** What this task involves **
Among these entries, how many lines have the string "server" in them? Only the number is needed.

** Input **
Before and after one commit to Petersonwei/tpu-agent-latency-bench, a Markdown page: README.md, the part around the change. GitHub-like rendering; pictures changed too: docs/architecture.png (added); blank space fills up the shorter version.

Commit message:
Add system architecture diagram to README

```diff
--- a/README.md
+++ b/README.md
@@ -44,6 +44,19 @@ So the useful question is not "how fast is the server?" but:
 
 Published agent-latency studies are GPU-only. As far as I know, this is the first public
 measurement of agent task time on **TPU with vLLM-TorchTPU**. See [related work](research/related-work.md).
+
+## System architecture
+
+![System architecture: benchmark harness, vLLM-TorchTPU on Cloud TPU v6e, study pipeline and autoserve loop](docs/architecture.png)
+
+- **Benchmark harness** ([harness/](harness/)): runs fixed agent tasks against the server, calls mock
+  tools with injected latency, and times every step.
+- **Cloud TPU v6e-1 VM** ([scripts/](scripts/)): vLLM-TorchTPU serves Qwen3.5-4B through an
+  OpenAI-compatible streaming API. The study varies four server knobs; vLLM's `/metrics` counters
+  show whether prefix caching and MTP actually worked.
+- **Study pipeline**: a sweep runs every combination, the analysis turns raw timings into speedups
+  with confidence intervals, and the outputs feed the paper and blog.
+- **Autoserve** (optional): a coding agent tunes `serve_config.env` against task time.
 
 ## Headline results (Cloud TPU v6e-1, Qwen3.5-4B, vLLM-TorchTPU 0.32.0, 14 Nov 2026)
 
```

** Your solution **
3